Yes, Apple's "ultra-secure" Face ID security for the iPhone X is not as secure as the company claimed during its launch event in September this year.
"Apple engineering teams have even gone and worked with professional mask makers and makeup artists in Hollywood to protect against these attempts to beat Face ID," Apple's senior VP of worldwide marketing Phil Schiller said about Face ID system during the event.
"These are actual masks used by the engineering team to train the neural network to protect against them in Face ID."However, the bad news is that researchers from Vietnamese cybersecurity firm Bkav were able to unlock the iPhone X using a mask.
Yes, Bkav researchers have a better option than holding it up to your face while you sleep.
Bkav researchers re-created the owner's face through a combination of 3D printed mask, makeup, and 2D images with some "special processing done on the cheeks and around the face, where there are large skin areas" and the nose is created from silicone.
"Many people in the world have tried different kinds of masks but all failed. It is because we understand how AI of Face ID works and how to bypass it," an FAQ on the Bkav website said.
"You can try it out with your own iPhone X, the phone shall recognize you even when you cover a half of your face. It means the recognition mechanism is not as strict as you think, Apple seems to rely too much on Face ID's AI. We just need a half face to create the mask. It was even simpler than we ourselves had thought."
Researchers explain that their "proof-of-concept" demo took about five days after they got iPhone X on November 5th. They also said the demo was performed against one of their team member's face without training iPhone X to recognize any components of the mask.
"We used a popular 3D printer. The nose was made by a handmade artist. We use 2D printing for other parts (similar to how we tricked Face Recognition 9 years ago). The skin was also hand-made to trick Apple's AI," the firm said.The security firm said it cost the company around $150 for parts (which did not include a 3D printer), though it did not specify how many attempts its researchers took them to bypass the security of Apple's Face ID.
It should be noted that creating such a mask to unlock someone's iPhone is a time-consuming process and it is not possible to hack into a random person's iPhone.
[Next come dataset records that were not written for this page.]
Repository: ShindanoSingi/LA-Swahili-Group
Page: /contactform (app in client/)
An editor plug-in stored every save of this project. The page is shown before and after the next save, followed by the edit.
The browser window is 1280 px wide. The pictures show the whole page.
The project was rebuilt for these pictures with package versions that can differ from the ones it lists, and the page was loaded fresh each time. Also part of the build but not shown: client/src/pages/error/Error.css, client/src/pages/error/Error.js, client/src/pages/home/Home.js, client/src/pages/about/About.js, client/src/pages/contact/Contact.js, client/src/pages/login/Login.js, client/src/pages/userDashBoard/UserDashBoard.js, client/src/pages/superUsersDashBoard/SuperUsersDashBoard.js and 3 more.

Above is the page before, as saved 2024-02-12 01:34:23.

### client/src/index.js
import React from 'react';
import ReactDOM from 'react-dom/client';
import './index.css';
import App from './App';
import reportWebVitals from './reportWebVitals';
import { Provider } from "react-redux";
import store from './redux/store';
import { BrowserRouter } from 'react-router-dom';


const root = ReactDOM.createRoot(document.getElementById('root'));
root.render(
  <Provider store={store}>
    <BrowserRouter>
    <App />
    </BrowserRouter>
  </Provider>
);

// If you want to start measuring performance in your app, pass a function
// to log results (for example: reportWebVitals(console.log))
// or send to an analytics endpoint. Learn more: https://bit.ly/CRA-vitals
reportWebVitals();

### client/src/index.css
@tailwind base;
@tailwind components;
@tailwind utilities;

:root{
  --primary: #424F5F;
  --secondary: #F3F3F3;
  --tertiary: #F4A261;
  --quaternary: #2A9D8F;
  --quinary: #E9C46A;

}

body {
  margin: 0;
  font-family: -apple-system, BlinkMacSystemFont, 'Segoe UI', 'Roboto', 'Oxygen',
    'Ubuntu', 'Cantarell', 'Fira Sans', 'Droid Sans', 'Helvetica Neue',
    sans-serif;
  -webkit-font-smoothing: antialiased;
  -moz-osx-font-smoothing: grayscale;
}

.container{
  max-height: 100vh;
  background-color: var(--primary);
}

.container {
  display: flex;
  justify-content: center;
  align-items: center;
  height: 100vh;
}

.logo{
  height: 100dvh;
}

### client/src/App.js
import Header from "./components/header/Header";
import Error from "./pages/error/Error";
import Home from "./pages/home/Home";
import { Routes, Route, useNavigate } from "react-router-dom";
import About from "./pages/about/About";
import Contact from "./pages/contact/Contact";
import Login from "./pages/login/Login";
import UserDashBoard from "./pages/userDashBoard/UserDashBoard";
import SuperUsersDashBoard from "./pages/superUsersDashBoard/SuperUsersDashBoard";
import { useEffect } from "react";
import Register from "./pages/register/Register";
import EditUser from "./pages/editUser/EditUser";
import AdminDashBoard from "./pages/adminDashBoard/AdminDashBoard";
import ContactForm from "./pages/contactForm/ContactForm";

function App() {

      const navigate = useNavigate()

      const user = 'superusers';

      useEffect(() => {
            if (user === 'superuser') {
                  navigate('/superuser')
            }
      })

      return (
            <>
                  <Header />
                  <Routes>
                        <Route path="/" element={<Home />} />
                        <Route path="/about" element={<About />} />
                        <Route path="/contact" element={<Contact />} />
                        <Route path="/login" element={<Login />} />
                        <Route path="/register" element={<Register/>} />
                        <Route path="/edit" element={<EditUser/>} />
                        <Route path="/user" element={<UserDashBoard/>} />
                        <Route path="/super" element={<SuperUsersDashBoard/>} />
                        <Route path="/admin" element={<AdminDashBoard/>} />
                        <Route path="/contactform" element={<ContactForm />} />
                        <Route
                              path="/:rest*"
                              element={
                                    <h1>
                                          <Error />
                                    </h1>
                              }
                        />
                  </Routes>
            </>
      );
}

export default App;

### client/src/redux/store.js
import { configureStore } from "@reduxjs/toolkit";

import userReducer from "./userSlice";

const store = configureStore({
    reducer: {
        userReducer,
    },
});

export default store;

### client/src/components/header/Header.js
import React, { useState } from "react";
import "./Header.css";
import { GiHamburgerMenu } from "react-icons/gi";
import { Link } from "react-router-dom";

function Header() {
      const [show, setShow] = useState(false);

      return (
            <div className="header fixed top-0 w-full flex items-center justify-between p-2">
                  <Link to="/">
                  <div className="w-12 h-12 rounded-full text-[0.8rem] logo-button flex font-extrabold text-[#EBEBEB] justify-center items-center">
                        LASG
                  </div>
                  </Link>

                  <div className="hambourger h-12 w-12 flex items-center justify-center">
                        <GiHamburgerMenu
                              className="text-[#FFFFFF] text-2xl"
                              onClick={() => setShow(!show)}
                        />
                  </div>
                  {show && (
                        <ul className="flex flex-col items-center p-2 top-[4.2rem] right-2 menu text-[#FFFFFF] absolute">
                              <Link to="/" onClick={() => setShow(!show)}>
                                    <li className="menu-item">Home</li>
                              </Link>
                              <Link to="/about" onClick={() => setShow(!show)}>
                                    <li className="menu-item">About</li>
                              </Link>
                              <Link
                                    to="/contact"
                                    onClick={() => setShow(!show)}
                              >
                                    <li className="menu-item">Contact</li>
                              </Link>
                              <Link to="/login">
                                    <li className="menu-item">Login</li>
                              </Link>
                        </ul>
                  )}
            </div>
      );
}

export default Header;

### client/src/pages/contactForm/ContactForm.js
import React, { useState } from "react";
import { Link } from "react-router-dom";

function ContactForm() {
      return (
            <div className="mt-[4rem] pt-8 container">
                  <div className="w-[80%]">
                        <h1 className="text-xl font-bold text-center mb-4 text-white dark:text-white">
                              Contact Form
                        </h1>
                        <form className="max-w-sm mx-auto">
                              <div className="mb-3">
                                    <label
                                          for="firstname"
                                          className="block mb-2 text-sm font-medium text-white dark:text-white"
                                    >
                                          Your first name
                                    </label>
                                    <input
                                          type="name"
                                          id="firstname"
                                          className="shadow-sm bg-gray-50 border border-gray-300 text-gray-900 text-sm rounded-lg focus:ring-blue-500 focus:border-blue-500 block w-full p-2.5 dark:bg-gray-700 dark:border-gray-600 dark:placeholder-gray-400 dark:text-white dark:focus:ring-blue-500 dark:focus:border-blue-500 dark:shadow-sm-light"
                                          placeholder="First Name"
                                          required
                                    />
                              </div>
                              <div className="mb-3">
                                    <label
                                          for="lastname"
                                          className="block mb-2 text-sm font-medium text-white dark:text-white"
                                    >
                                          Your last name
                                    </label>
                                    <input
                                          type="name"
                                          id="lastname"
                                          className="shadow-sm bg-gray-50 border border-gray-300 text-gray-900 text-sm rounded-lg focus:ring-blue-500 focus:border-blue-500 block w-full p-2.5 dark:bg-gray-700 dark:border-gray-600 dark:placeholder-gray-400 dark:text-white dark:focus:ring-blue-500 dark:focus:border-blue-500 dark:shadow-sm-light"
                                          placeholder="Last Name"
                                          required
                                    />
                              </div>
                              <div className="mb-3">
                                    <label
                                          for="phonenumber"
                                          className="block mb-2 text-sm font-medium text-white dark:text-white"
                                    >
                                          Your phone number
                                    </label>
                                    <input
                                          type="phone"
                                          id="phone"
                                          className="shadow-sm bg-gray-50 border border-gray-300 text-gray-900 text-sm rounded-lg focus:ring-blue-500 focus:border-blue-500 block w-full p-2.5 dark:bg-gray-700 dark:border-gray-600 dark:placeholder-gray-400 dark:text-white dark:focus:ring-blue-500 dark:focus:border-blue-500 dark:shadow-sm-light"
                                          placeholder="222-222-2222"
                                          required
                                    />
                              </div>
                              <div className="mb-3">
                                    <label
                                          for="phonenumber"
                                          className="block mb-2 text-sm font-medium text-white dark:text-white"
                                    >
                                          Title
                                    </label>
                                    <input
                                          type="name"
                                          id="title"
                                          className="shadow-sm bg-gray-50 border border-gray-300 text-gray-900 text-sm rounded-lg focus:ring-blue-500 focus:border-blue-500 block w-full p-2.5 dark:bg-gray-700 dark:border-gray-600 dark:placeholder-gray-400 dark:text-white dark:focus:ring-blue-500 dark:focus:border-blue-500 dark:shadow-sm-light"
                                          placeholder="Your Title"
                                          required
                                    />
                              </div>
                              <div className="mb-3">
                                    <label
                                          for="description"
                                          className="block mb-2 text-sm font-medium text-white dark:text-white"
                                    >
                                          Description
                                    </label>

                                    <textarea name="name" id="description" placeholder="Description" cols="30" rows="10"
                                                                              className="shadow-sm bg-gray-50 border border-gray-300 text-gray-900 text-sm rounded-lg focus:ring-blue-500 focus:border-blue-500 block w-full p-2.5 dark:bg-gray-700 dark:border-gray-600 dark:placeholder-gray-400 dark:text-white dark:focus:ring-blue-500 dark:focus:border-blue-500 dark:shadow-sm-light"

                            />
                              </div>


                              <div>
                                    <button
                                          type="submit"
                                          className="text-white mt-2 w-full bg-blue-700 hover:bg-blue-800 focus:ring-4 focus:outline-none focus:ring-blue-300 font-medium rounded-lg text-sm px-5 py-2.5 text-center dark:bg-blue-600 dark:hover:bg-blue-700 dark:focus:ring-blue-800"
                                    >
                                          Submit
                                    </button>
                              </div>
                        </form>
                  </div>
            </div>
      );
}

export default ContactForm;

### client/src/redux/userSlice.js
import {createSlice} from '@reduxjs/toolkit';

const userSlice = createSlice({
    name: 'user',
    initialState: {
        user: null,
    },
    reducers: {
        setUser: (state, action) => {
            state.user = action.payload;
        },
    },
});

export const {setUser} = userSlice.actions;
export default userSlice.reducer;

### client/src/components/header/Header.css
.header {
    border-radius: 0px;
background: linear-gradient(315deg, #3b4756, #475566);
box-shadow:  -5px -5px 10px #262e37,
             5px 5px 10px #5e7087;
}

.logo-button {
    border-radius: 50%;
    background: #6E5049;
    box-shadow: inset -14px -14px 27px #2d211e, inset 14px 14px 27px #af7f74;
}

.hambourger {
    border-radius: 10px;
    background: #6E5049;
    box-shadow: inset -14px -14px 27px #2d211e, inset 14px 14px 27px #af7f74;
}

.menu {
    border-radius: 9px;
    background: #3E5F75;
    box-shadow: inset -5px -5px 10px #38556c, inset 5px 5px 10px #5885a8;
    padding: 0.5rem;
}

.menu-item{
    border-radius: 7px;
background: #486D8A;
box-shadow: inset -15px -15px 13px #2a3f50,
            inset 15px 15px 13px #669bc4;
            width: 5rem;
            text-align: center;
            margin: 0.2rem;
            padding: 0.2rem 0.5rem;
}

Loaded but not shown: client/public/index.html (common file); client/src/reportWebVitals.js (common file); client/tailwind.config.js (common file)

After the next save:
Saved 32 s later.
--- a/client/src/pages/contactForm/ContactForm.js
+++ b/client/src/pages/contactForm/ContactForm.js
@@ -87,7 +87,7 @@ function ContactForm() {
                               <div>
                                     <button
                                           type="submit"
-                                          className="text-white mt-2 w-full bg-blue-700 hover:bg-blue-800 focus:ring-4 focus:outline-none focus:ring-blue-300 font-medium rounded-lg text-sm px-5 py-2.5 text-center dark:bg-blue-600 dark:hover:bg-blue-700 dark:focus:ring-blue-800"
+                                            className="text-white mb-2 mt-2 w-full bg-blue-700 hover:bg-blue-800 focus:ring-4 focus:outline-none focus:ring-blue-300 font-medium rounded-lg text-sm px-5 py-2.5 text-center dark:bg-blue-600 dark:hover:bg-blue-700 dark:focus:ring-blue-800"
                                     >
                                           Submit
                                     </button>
However, if you prefer privacy and security over convenience, we highly recommend you to use a passcode instead of fingerprint or Face ID to unlock your phone.